Repeat the listing exactly as given, omitting every image.

Top of Source data

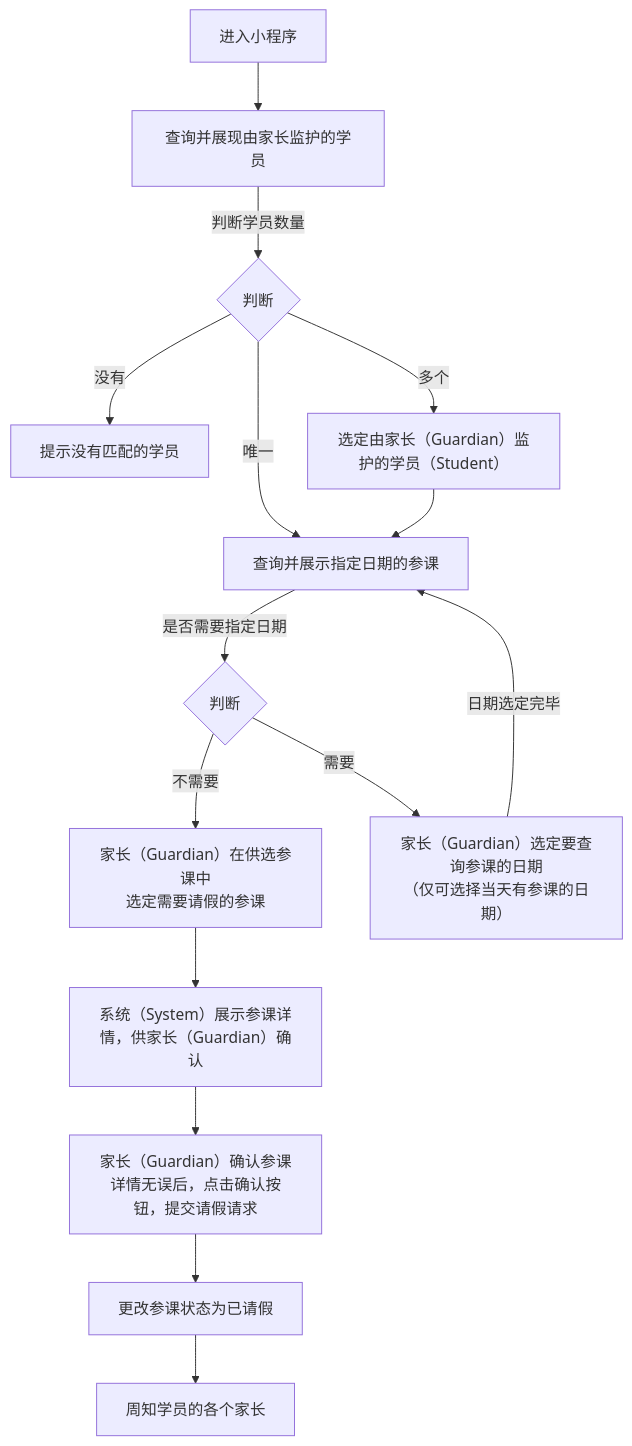
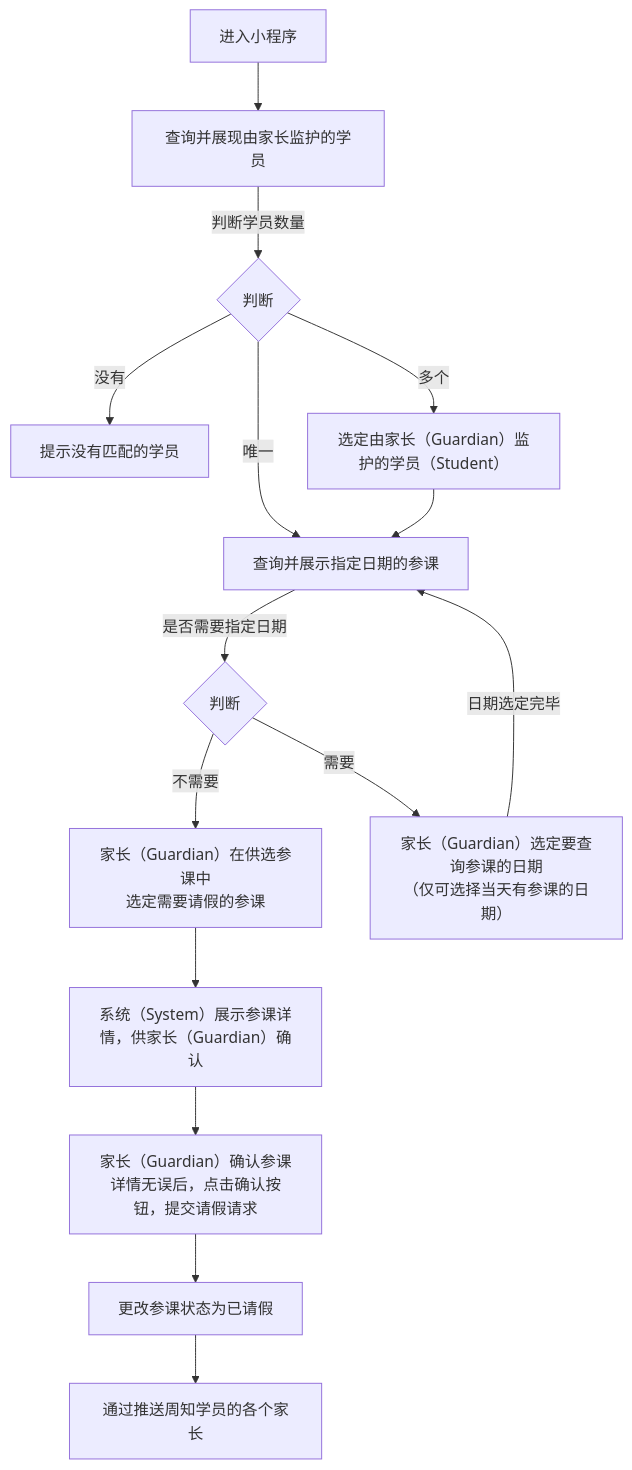
The diagram in 用例/请假.md (world-wide-web/sign), drawn with Mermaid before and after one commit. The commit also changed other lines of this file, not shown here.

````diff
--- a/用例/请假.md
+++ b/用例/请假.md
@@ -7,48 +7,48 @@
 ```mermaid
 graph TD
 
 进入小程序-->查询并展现由家长监护的学员
 
 查询并展现由家长监护的学员--判断学员数量-->判断学员数量
 
 判断学员数量--没有-->提示没有匹配的学员
 
 判断学员数量--唯一-->查询并展示指定日期的参课
 
 判断学员数量--多个-->选定学员
 
 选定学员-->查询并展示指定日期的参课
 
 查询并展示指定日期的参课--是否需要指定日期-->决定是否需要指定日期
 
 决定是否需要指定日期--不需要-->选定参课
 
 决定是否需要指定日期--需要-->选定日期
 
 选定日期--日期选定完毕-->查询并展示指定日期的参课
 
 选定参课-->展示参课详情
 
 展示参课详情-->提交请假请求
 
 提交请假请求-->更改参课状态为已请假
 
-更改参课状态为已请假-->周知学员的各个家长
+更改参课状态为已请假-->通过推送周知学员的各个家长
 
 判断学员数量{"<center>判断</center>"}
 
 选定学员["<center>选定由家长（Guardian）监护的学员（Student）</center>"]
 
 决定是否需要指定日期{"<center>判断</center>"}
 
 选定日期["<center>家长（Guardian）选定要查询参课的日期<br>（仅可选择当天有参课的日期）</center>"]
 
 选定参课["<center>家长（Guardian）在供选参课中<br>选定需要请假的参课</center>"]
 
 展示参课详情["<center>系统（System）展示参课详情，供家长（Guardian）确认</center>"]
 
 提交请假请求["<center>家长（Guardian）确认参课详情无误后，点击确认按钮，提交请假请求</center>"]
 
 
 
 ```
````
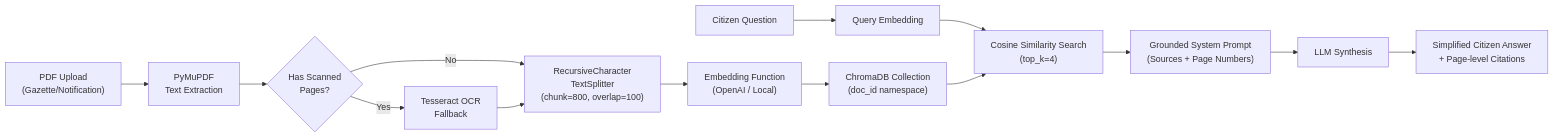
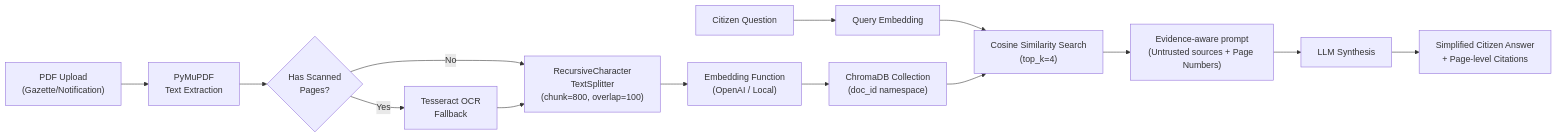
The third of 3 diagrams in ARCHITECTURE.md (jaswanth1805/Jansahayak-AI), drawn with Mermaid before and after one commit. The commit also changed other lines of this file and 38 other files, not shown here.

````diff
--- a/ARCHITECTURE.md
+++ b/ARCHITECTURE.md
@@ -167,17 +164,17 @@
 ```mermaid
 flowchart LR
     Upload["PDF Upload\n(Gazette/Notification)"] --> Parse["PyMuPDF\nText Extraction"]
     Parse --> OCR{"Has Scanned\nPages?"}
     OCR -- Yes --> Tesseract["Tesseract OCR\nFallback"]
     OCR -- No --> Chunker["RecursiveCharacter\nTextSplitter\n(chunk=800, overlap=100)"]
     Tesseract --> Chunker
     Chunker --> Embed["Embedding Function\n(OpenAI / Local)"]
     Embed --> Index["ChromaDB Collection\n(doc_id namespace)"]
 
     Query["Citizen Question"] --> QueryEmbed["Query Embedding"]
     QueryEmbed --> Search["Cosine Similarity Search\n(top_k=4)"]
     Index --> Search
-    Search --> Grounded["Grounded System Prompt\n(Sources + Page Numbers)"]
+    Search --> Grounded["Evidence-aware prompt\n(Untrusted sources + Page Numbers)"]
     Grounded --> LLM["LLM Synthesis"]
     LLM --> Result["Simplified Citizen Answer\n+ Page-level Citations"]
 ```
````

Bottom of Source data

» Expected answer
The diagram in 用例/请假.md (world-wide-web/sign), drawn with Mermaid before and after one commit. The commit also changed other lines of this file, not shown here.

````diff
--- a/用例/请假.md
+++ b/用例/请假.md
@@ -7,48 +7,48 @@
 ```mermaid
 graph TD
 
 进入小程序-->查询并展现由家长监护的学员
 
 查询并展现由家长监护的学员--判断学员数量-->判断学员数量
 
 判断学员数量--没有-->提示没有匹配的学员
 
 判断学员数量--唯一-->查询并展示指定日期的参课
 
 判断学员数量--多个-->选定学员
 
 选定学员-->查询并展示指定日期的参课
 
 查询并展示指定日期的参课--是否需要指定日期-->决定是否需要指定日期
 
 决定是否需要指定日期--不需要-->选定参课
 
 决定是否需要指定日期--需要-->选定日期
 
 选定日期--日期选定完毕-->查询并展示指定日期的参课
 
 选定参课-->展示参课详情
 
 展示参课详情-->提交请假请求
 
 提交请假请求-->更改参课状态为已请假
 
-更改参课状态为已请假-->周知学员的各个家长
+更改参课状态为已请假-->通过推送周知学员的各个家长
 
 判断学员数量{"<center>判断</center>"}
 
 选定学员["<center>选定由家长（Guardian）监护的学员（Student）</center>"]
 
 决定是否需要指定日期{"<center>判断</center>"}
 
 选定日期["<center>家长（Guardian）选定要查询参课的日期<br>（仅可选择当天有参课的日期）</center>"]
 
 选定参课["<center>家长（Guardian）在供选参课中<br>选定需要请假的参课</center>"]
 
 展示参课详情["<center>系统（System）展示参课详情，供家长（Guardian）确认</center>"]
 
 提交请假请求["<center>家长（Guardian）确认参课详情无误后，点击确认按钮，提交请假请求</center>"]
 
 
 
 ```
````
The third of 3 diagrams in ARCHITECTURE.md (jaswanth1805/Jansahayak-AI), drawn with Mermaid before and after one commit. The commit also changed other lines of this file and 38 other files, not shown here.

````diff
--- a/ARCHITECTURE.md
+++ b/ARCHITECTURE.md
@@ -167,17 +164,17 @@
 ```mermaid
 flowchart LR
     Upload["PDF Upload\n(Gazette/Notification)"] --> Parse["PyMuPDF\nText Extraction"]
     Parse --> OCR{"Has Scanned\nPages?"}
     OCR -- Yes --> Tesseract["Tesseract OCR\nFallback"]
     OCR -- No --> Chunker["RecursiveCharacter\nTextSplitter\n(chunk=800, overlap=100)"]
     Tesseract --> Chunker
     Chunker --> Embed["Embedding Function\n(OpenAI / Local)"]
     Embed --> Index["ChromaDB Collection\n(doc_id namespace)"]
 
     Query["Citizen Question"] --> QueryEmbed["Query Embedding"]
     QueryEmbed --> Search["Cosine Similarity Search\n(top_k=4)"]
     Index --> Search
-    Search --> Grounded["Grounded System Prompt\n(Sources + Page Numbers)"]
+    Search --> Grounded["Evidence-aware prompt\n(Untrusted sources + Page Numbers)"]
     Grounded --> LLM["LLM Synthesis"]
     LLM --> Result["Simplified Citizen Answer\n+ Page-level Citations"]
 ```
````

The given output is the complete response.